When we had our boat built, we had it built with old age in mind, we both considered the fact that we both want to see our days out on the boat and so had a washing machine and a fridge freezer fitted as well as the extra saloon room, we also have the option to move into the hold if we want to, but as we are both more than happy with the room we have now, I doubt that will ever happen, after all it does hold all our coal. There will come a day, when we can no longer physically move the boat, or I can no longer do the heavy lock gates, either because of old age or ill health we will then have to find a mooring somewhere. Both of us have said we will not go back into bricks and mortar, but one should never say never. We know a lot of mature people who have lived on their boats for a lot of years and will continue to do so for as long as they can.
Whilst writing this posting it got me thinking. Yeah I know that is not a good thing to be doing, but it did nevertheless.
As a woman on your boat, do you know how many gallons your water tank holds???
No asking the old man, be honest do you know?
Not only that do you know approximately how long a full water tank lasts on your boat, what with washing up, showers and doing the laundry, if you have a washing machine?
See I know that our water tank holds 150 gallons and we can make it last as long as 3 weeks if we have to, but we usually fill up every 2 weeks and sooner if we see a water tap.

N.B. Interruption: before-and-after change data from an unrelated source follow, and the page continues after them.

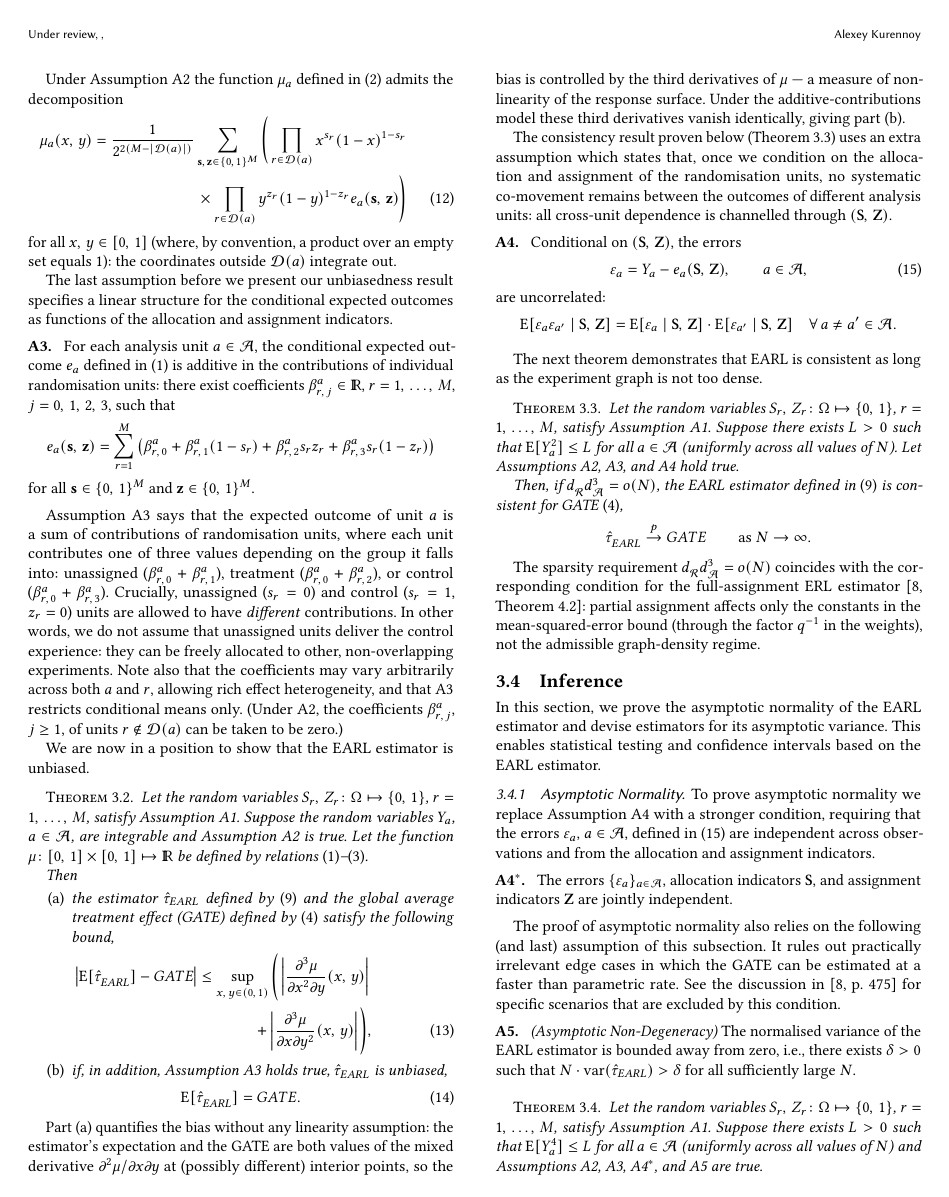
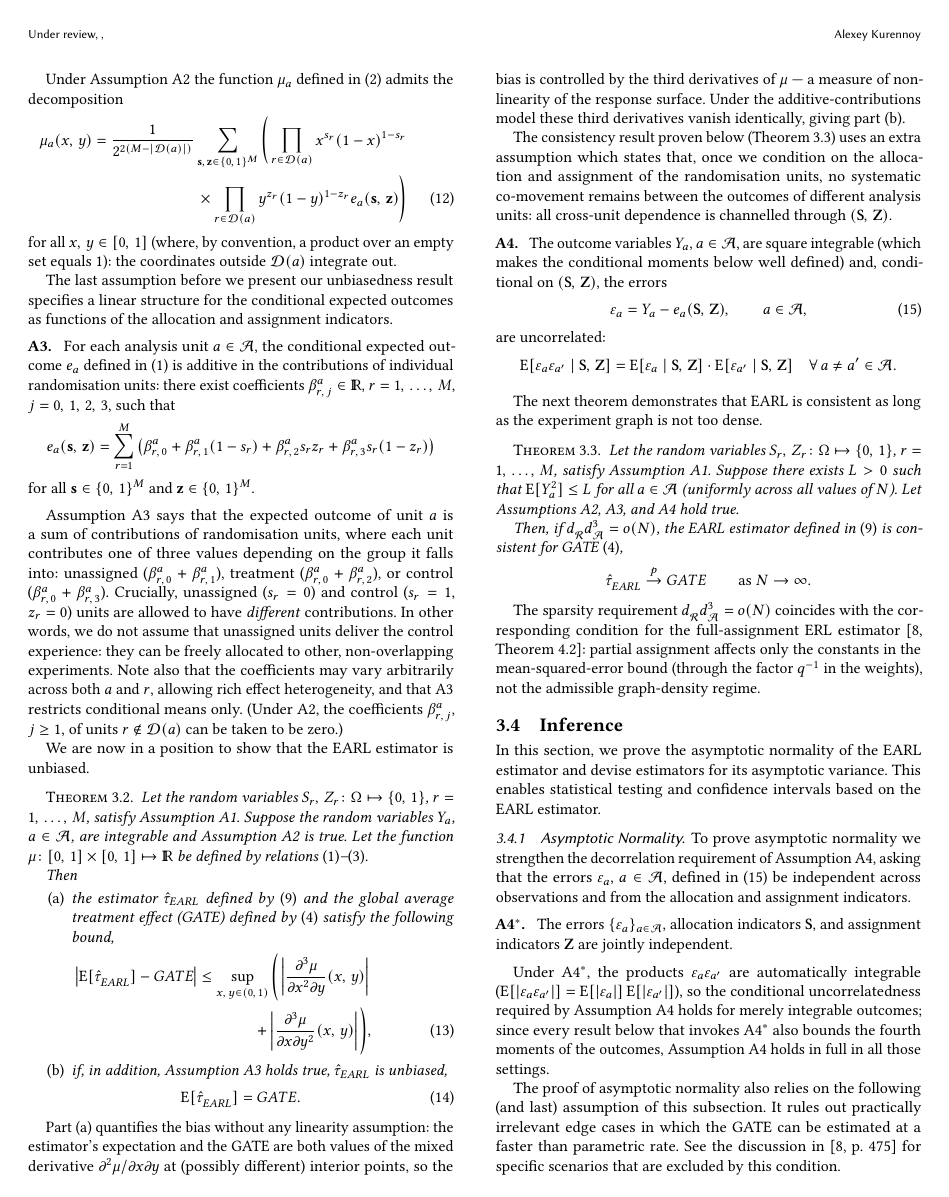
Before and after one commit to akurennoy/earl, a LaTeX paper (main.tex): page 6 of 16. Compiled offline with pdfLaTeX.

Commit message:
Embed square integrability in Assumption A4 for well-posedness
Without it, the conditional covariance in A4's display need not exist.
A4* is reworded as strengthening the decorrelation requirement (it does
not imply L2), with a note that joint independence makes the error
products integrable, so A4 holds in full wherever A4* is invoked (all
such results bound fourth moments). Redundant square-integrability
clauses trimmed from Proposition 3.1 and Lemma cov=0.

Co-Authored-By: Claude Fable 5 <noreply@anthropic.com>

```diff
--- a/main.tex
+++ b/main.tex
@@ -321,7 +321,7 @@ Part (a) quantifies the bias without any linearity assumption: the estimator's e
 
 The consistency result proven below (Theorem~\ref{th:consistency}) uses an extra assumption which states that, once we condition on the allocation and assignment of the randomisation units, no systematic co-movement remains between the outcomes of different analysis units: all cross-unit dependence is channelled through $(\mathbf S,\,\mathbf Z)$.
 
-\begin{assumption}\label{a:no-autocorrelation} Conditional on $(\mathbf S,\,\mathbf Z)$, the errors
+\begin{assumption}\label{a:no-autocorrelation} The outcome variables $Y_a$, $a\in\mathcal A$, are square integrable (which makes the conditional moments below well defined) and, conditional on $(\mathbf S,\,\mathbf Z)$, the errors
 \begin{equation}\label{def:epsa}
     \varepsilon_a = Y_a - e_a(\mathbf{S},\,\mathbf{Z}),\qquad a\in\mathcal{A},
 \end{equation}
@@ -348,11 +348,13 @@ In this section, we prove the asymptotic normality of the EARL estimator and dev
 
 \subsubsection{Asymptotic Normality}
 
-To prove asymptotic normality we replace Assumption A\ref{a:no-autocorrelation} with a stronger condition, requiring that the errors $\varepsilon_a$, $a\in\mathcal A$, defined in \eqref{def:epsa} are independent across observations and from the allocation and assignment indicators.
+To prove asymptotic normality we strengthen the decorrelation requirement of Assumption A\ref{a:no-autocorrelation}, asking that the errors $\varepsilon_a$, $a\in\mathcal A$, defined in \eqref{def:epsa} be independent across observations and from the allocation and assignment indicators.
 
 \begin{assumptionstar}{A\ref{a:no-autocorrelation}$^*$}
 The errors $\{\varepsilon_a\}_{a\in\mathcal A}$, allocation indicators $\mathbf S$, and assignment indicators $\mathbf Z$ are jointly independent.
 \end{assumptionstar}
+
+Under A\ref{a:no-autocorrelation}$^*$, the products $\varepsilon_a\varepsilon_{a'}$ are automatically integrable ($\E[|\varepsilon_a\varepsilon_{a'}|] = \E[|\varepsilon_a|]\,\E[|\varepsilon_{a'}|]$), so the conditional uncorrelatedness required by Assumption~A\ref{a:no-autocorrelation} holds for merely integrable outcomes; since every result below that invokes A\ref{a:no-autocorrelation}$^*$ also bounds the fourth moments of the outcomes, Assumption~A\ref{a:no-autocorrelation} holds in full in all those settings.
 
 The proof of asymptotic normality also relies on the following (and last) assumption of this subsection. It rules out practically irrelevant edge cases in which the GATE can be estimated at a faster than parametric rate. See the discussion in \cite[p.~475]{harshaw2023erl} for specific scenarios that are excluded by this condition.
 
```
Also changed, not shown: main.tex (6 more changed lines).
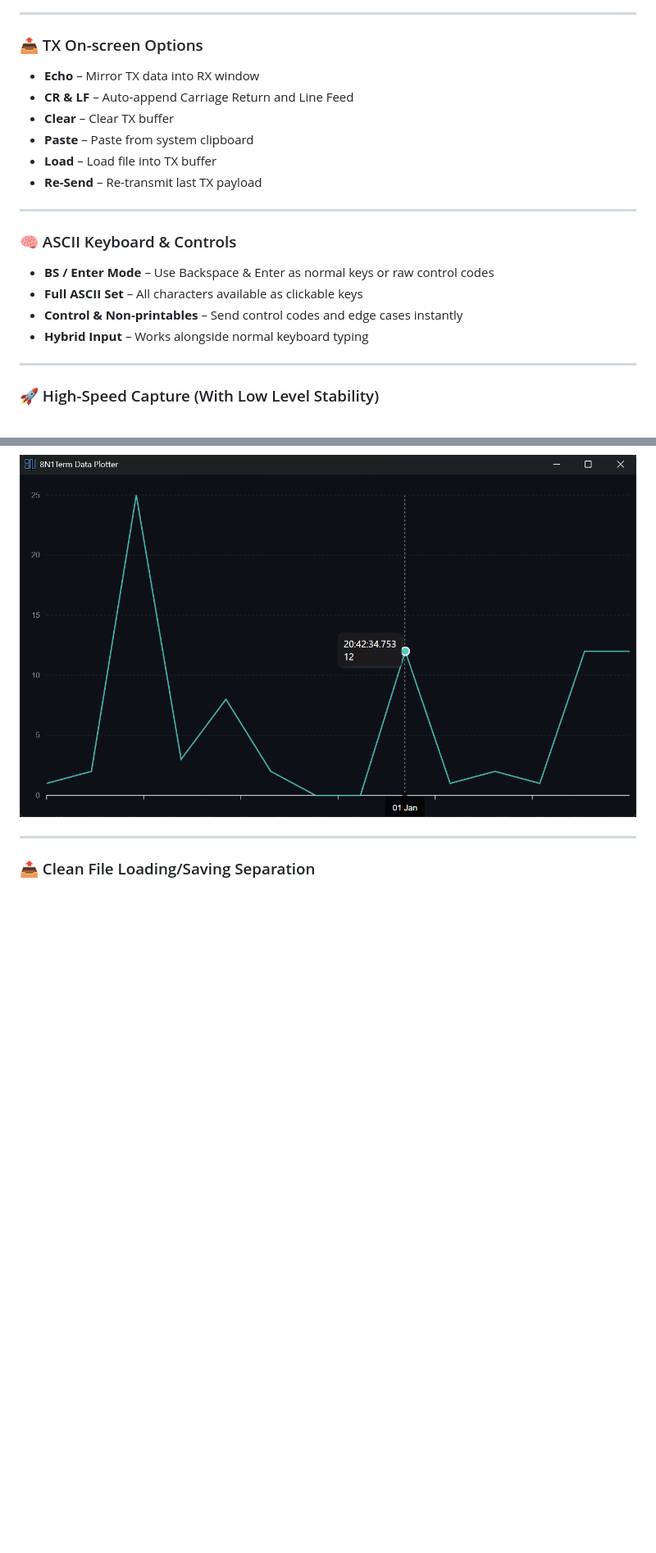
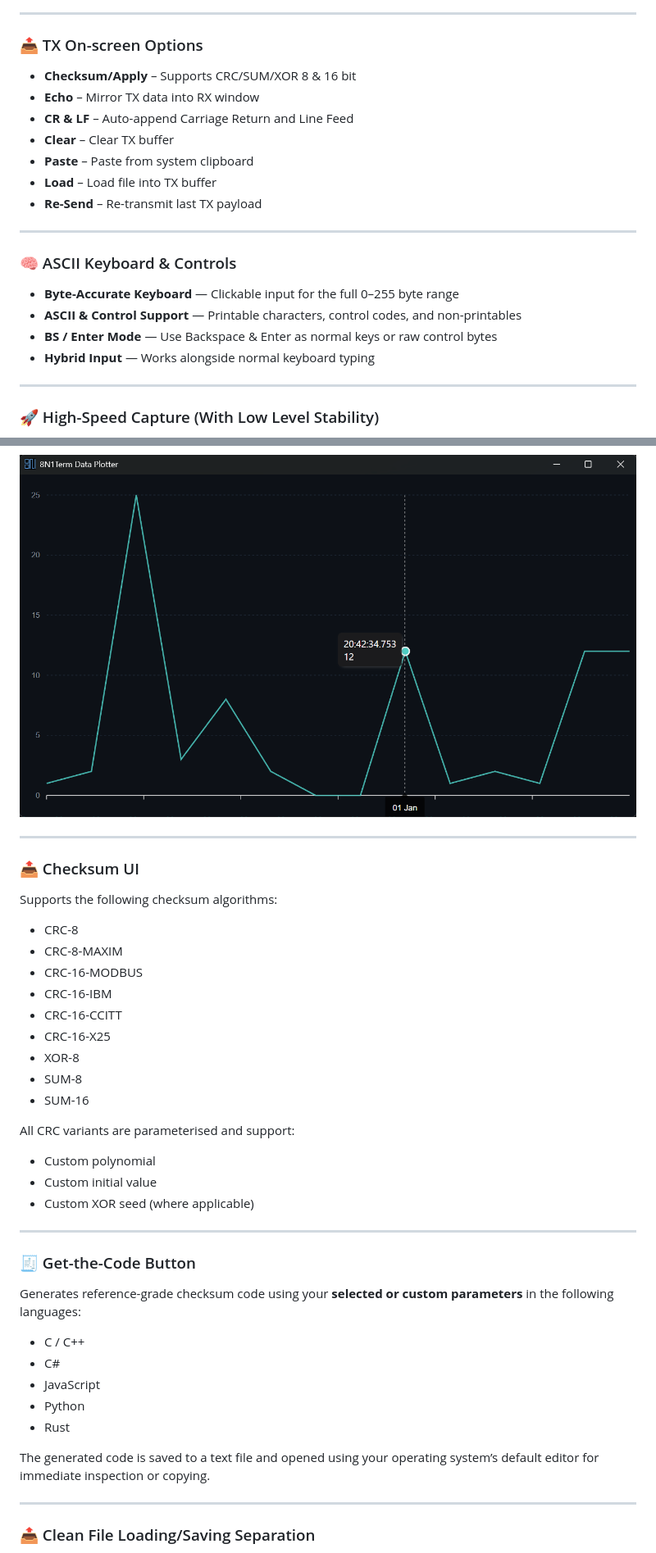
Before and after one commit to C3POAdmin/8N1Term, a Markdown page: README.md, 2 parts joined by grey strips. Shown at 82% size. Drawn GitHub-style; blank space fills up the shorter version.

Commit message:
Add 1.0.13 features

```diff
--- a/README.md
+++ b/README.md
@@ -39,6 +39,7 @@
 
 ### 📤 TX On-screen Options
 
+- **Checksum/Apply** – Supports CRC/SUM/XOR 8 & 16 bit
 - **Echo** – Mirror TX data into RX window
 - **CR & LF** – Auto-append Carriage Return and Line Feed
 - **Clear** – Clear TX buffer
@@ -50,12 +51,12 @@
 
 ### 🧠 ASCII Keyboard & Controls
 
-- **BS / Enter Mode** – Use Backspace & Enter as normal keys or raw control codes
-- **Full ASCII Set** – All characters available as clickable keys
-- **Control & Non-printables** – Send control codes and edge cases instantly
-- **Hybrid Input** – Works alongside normal keyboard typing
+- **Byte-Accurate Keyboard** — Clickable input for the full 0–255 byte range
+- **ASCII & Control Support** — Printable characters, control codes, and non-printables
+- **BS / Enter Mode** — Use Backspace & Enter as normal keys or raw control bytes
+- **Hybrid Input** — Works alongside normal keyboard typing
 
----
+ ---
 
 ### 🚀 High-Speed Capture (With Low Level Stability)
 
@@ -80,5 +84,40 @@ Each plotted data point includes:
 
 ![Data Plotter](screenshot-Plotter.png)
+
+---
+
+### 📤 Checksum UI
+
+Supports the following checksum algorithms:
+
+- CRC-8
+- CRC-8-MAXIM
+- CRC-16-MODBUS
+- CRC-16-IBM
+- CRC-16-CCITT
+- CRC-16-X25
+- XOR-8
+- SUM-8
+- SUM-16
+
+All CRC variants are parameterised and support:
+- Custom polynomial
+- Custom initial value
+- Custom XOR seed (where applicable)
+
+---
+
+### 🧾 Get-the-Code Button
+
+Generates reference-grade checksum code using your **selected or custom parameters** in the following languages:
+
+- C / C++
+- C#
+- JavaScript
+- Python
+- Rust
+
+The generated code is saved to a text file and opened using your operating system’s default editor for immediate inspection or copying.
 
 ---
 
```
Also changed, not shown: other parts of README.md (+3 -0 lines).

It was just something that crossed my mind, as my fingers wandered over the keys of my keyboard. Mind you with so many of the letters missing on my keyboard, I am amazed I actually know which letters I am typing half the time.
Also another question for you as a woman on a boat. If your partner, husband etc falls ill whilst your cruising, would you be able to take over the tiller, in order to get you on to a mooring and seek help?
More and more I am hearing from women that they do not know how to steer their boat, they say it is their partner or husbands thing, so they let him do it. This is not the way to go ladies, we need to know how to steer the boat and how to moor it up, because the worst could happen. If your at all worried about being taught by the other half, then go on a helmsman's course. The instructor will show you everything you need to know and it may just save a life. Keith has taught me all I need to know, but then he is a patient man and is a great teacher. I do realise that not all men are the same, after all they say it is never a good thing to let your partner teach you to drive a car, as it is to stressful for the both of you, so maybe it is the same with a boat. You must decide on that one LOL. Just something to think about though.
Since I have lived aboard and continuously cruised, I have found that it pays to be an engineer, plumber, electrician and carpenter, if you have a small amount of knowledge on all of these things it will save you a small fortune. I even went on the course to learn how to change the packing in the stern gland, one day it may come in handy, well that is if I am still agile enough to get down there to do the job.
Being a woman on a boat means getting stuck in, especially if you live aboard, but even if you do not, it is worth learning about your boat, after all it took two of you to save for it and two of you to buy it, so why not make it two of you that steers it, and does all the maintenance. Know your boat from one end to the other I say.
Ok so back to my rambling about my life afloat. I never in a million years could have imagined that I would be living this life. I had never seen a canal or even been on a narrowboat until I met Keith, but for me it has always felt like coming home. I love getting my hands dirty. I don't mind getting wet, as long as I am not cold. I am happy to cruise in the Winter when the canals and the towpaths are frozen, that is baring in mind that we are not frozen in, in the first place. I put all of this down to the fact that I was born and bought up in farming, so was used to getting up early, getting wet, cold and had to do a lot of hard work. All that has meant I am as happy as a boater can possibly be and feels so lucky ;0)